_What you need to do_. Read the records and gather each line that includes "client".

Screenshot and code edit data
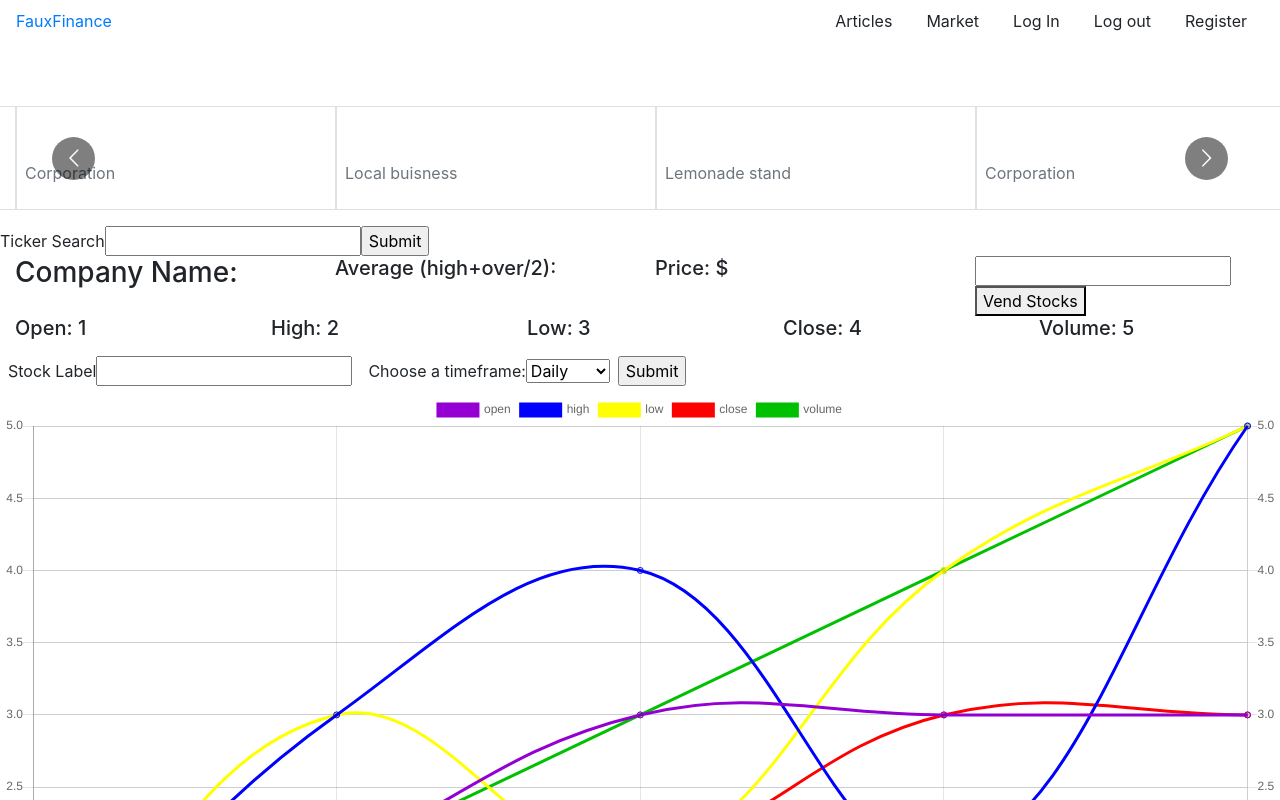
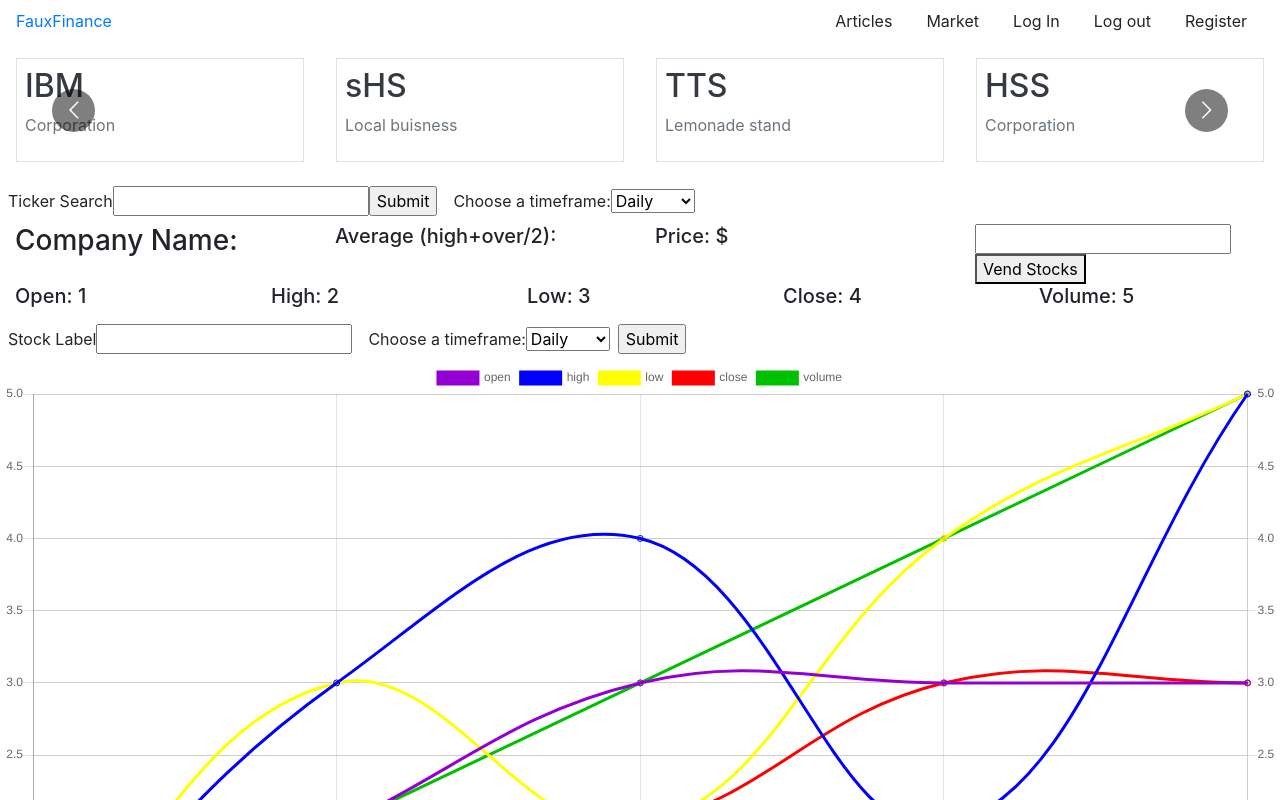
Before and after one commit to ethanhart35/Project3, a React (Create React App) app in the folder client/: page /market in a window 1280 px wide. Shown: the top 800 px of the page. Built offline with nearby package versions, Linux system fonts and the light colour scheme.

Commit message:
market carosel broke, fixed now

```diff
--- a/client/src/App.js
+++ b/client/src/App.js
@@ -75,7 +75,7 @@ class App extends Component {
               </ul>
             </nav>
 
-            <div className="pt-5">
+            <div>
               <Route exact path='/' component={HomePage} />
               <Route exact path='/articles' component={Articles} />
               <Route exact path='/market' render={(props) => <Market user={this.state.user} />} />
--- a/client/src/pages/Market/market.js
+++ b/client/src/pages/Market/market.js
@@ -148,9 +148,9 @@ class Market extends Component {
                     {   // user specific
                         this.props.user.stockData.map((stock, i) => {
                             return <a onClick={e => this.loadGraph(e, stock.ticker, this.refs.time.value)}>
-                                <div className="col p-2 m-3 border">
+                                <div className="p-2 m-3 border">
                                     <div key={i}>
-                                        <h2>{stock.ticker}</h2>
+                                        <h2 className="text-bold">{stock.ticker}</h2>
                                         <p className="text-muted">{stock.name}</p>
                                     </div>
                                 </div>
@@ -160,9 +160,9 @@ class Market extends Component {
                     {   // static stock data
                         this.state.staticStock.map((stock, i) => {
                             return <a onClick={e => this.loadGraph(e, stock.ticker, this.refs.time.value)}>
-                                <div className="col p-2 m-3 border">
+                                <div className="p-2 m-3 border">
                                     <div key={i}>
-                                        <h2>{stock.ticker}</h2>
+                                        <h2 className="text-bold text-dark">{stock.ticker}</h2>
                                         <p className="text-muted">{stock.name}</p>
                                     </div>
                                 </div>
@@ -171,10 +171,20 @@ class Market extends Component {
                     }
                 </Carousel>
 
-                <form onSubmit={e => this.googleStock(e, this.refs.search.value)}>
-                    <lablel>Ticker Search</lablel>
-                    <input type="text" ref="search"></input>
-                    <input type='submit' value='Submit' />
+                <form className="form-inline" onSubmit={e => this.googleStock(e, this.refs.search.value)}>
+                    <div className="form-group p-2">
+                        <lablel>Ticker Search</lablel>
+                        <input type="text" ref="search"></input>
+                        <input type='submit' value='Submit' />
+                    </div>
+                    <div className="form-group p-2">
+                        <label for="time">Choose a timeframe:</label>
+                        <select ref="time">
+                            <option value="Time_Series_Daily">Daily</option>
+                            <option value="Time_Series_Weekly">Weekly</option>
+                            <option value="Time_Series_Monthly">Monthly</option>
+                        </select>
+                    </div>
                 </form>
 
                 {this.state.search.map((google, i) => (
```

_Final answer_.
Before and after one commit to ethanhart35/Project3, a React (Create React App) app in the folder client/: page /market in a window 1280 px wide. Shown: the top 800 px of the page. Built offline with nearby package versions, Linux system fonts and the light colour scheme.
--- a/client/src/App.js
+++ b/client/src/App.js
--- a/client/src/pages/Market/market.js
+++ b/client/src/pages/Market/market.js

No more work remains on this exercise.